Poles bite back over Russian fruit ban

Thousands take to eating apples in Twitter campaign

Poles have shown their support for local farmers by posting selfies of themselves eating  apples on Twitter

Poles have shown their support for local farmers by posting selfies of themselves eating apples on Twitter

 

An apple a day keeps the doctor away; a Polish apple a day keeps Vladimir Putin annoyed – and Polish farmers in business. That is the idea behind an unusual online protest in Poland, days after Russia announced a ban on Polish fruit and vegetable imports – including apples – for “sanitary reasons”.

Poland’s agriculture minister Marek Sawicki has described the ban as “political repression”, a tit-for-tat response to EU sanctions against Russia over its involvement in the Ukraine crisis – a claim Moscow denies. Now thousands of Poles have shown their support for local farmers by posting selfies of themselves eating Polish apples on Twitter. Their hope: to take the bite out of the export ban. The campaign began when journalist Grzegorz Nawacki posted an image using the hashtag #jedzjablka, meaning “eat apples”.

Exported

The hashtag began trending with a Facebook page dedicated to the movement garnering more than 33,000 likes.

Poland is the world’s largest apple exporter, a market worth over €430 million, with more than half of that total going to Russia. Also hit by the ban is the country’s exports in pears, plums, cherries, apricots, peaches, nectarines and quinces. “The infringements of [sanitary] requirements quoted by the Russian party in relation to the temporary ban on Polish products did not occur,” said Poland’s agriculture ministry after the ban.

Mr Sawicki has called on the European Commission for compensation as a result of the ban, saying resulting losses could total euro €500 million.

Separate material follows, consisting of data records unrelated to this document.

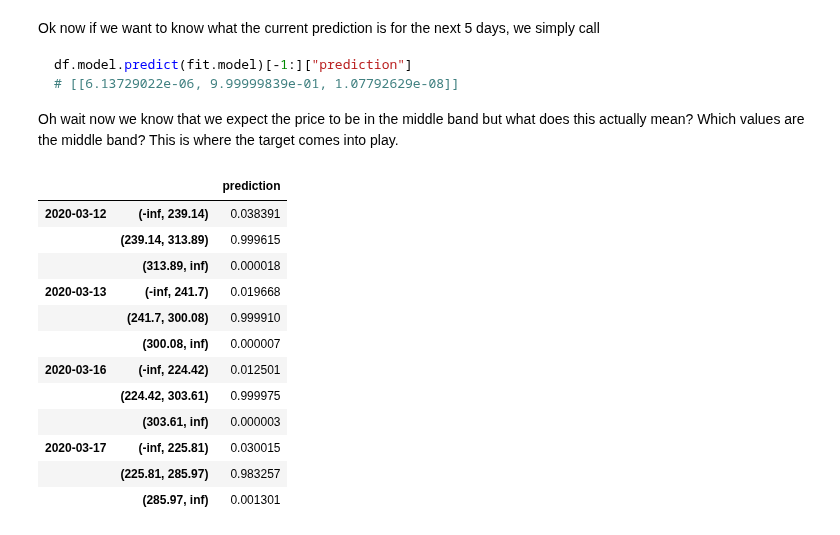
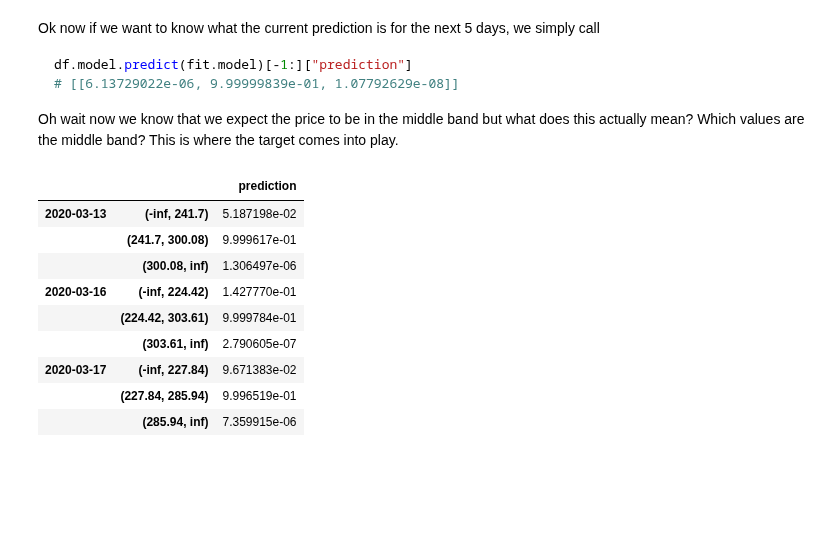
Before and after one commit to KIC/pandas-ml-quant, a Jupyter notebook: Readme.ipynb, the cells around one changed output. Cells and saved outputs as stored; diff of their text form; code cells hidden in the pictures; blank space fills up the shorter version.

```diff
--- a/Readme.ipynb
+++ b/Readme.ipynb
@@ -245,21 +247,18 @@ df.model.predict(fit.model)[-1:]["prediction"]
 Oh wait now we know that we expect the price to be in the middle band but what does this actually mean? Which values are the middle band?
 This is where the target comes into play.
 # %%
-df.model.predict(fit.model, tail=30).map_prediction_to_target()
+df.model.predict(fit.model, tail=3).map_prediction_to_target()
 # %% [output]
 |  |  | prediction |
-| 2020-03-12 | (-inf, 239.14) | 0.038391 |
-|  | (239.14, 313.89) | 0.999615 |
-|  | (313.89, inf) | 0.000018 |
-| 2020-03-13 | (-inf, 241.7) | 0.019668 |
-|  | (241.7, 300.08) | 0.999910 |
-|  | (300.08, inf) | 0.000007 |
-| 2020-03-16 | (-inf, 224.42) | 0.012501 |
-|  | (224.42, 303.61) | 0.999975 |
-|  | (303.61, inf) | 0.000003 |
-| 2020-03-17 | (-inf, 225.81) | 0.030015 |
-|  | (225.81, 285.97) | 0.983257 |
-|  | (285.97, inf) | 0.001301 |
+| 2020-03-13 | (-inf, 241.7) | 5.187198e-02 |
+|  | (241.7, 300.08) | 9.999617e-01 |
+|  | (300.08, inf) | 1.306497e-06 |
+| 2020-03-16 | (-inf, 224.42) | 1.427770e-01 |
+|  | (224.42, 303.61) | 9.999784e-01 |
+|  | (303.61, inf) | 2.790605e-07 |
+| 2020-03-17 | (-inf, 227.84) | 9.671383e-02 |
+|  | (227.84, 285.94) | 9.996519e-01 |
+|  | (285.94, inf) | 7.359915e-06 |
 # %%
 from pandas_ml_utils.ml.data.sampeling import KFoldBoostRareEvents, KEquallyWeightEvents
 from pandas_ml_utils import KerasModel
```
Also changed, not shown: parts of 5 cells of this notebook, 17 other files.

Polish media have reported that Moscow may be preparing to ban beef and poultry imports from Poland following Russian claims that health officials had detected dangerous bacteria in Polish meat.

Food ban

Last year Russia banned imports of Ukrainian chocolate, seen as an attempt to pressure the country from signing an EU association agreement. The ban hit Ukrainian chocolate companies hard, particularly market leader Roshen, controlled by billionaire Petro Poroschenko.

A year on, Mr Poroschenko is now Ukrainian president. How do you like them apples?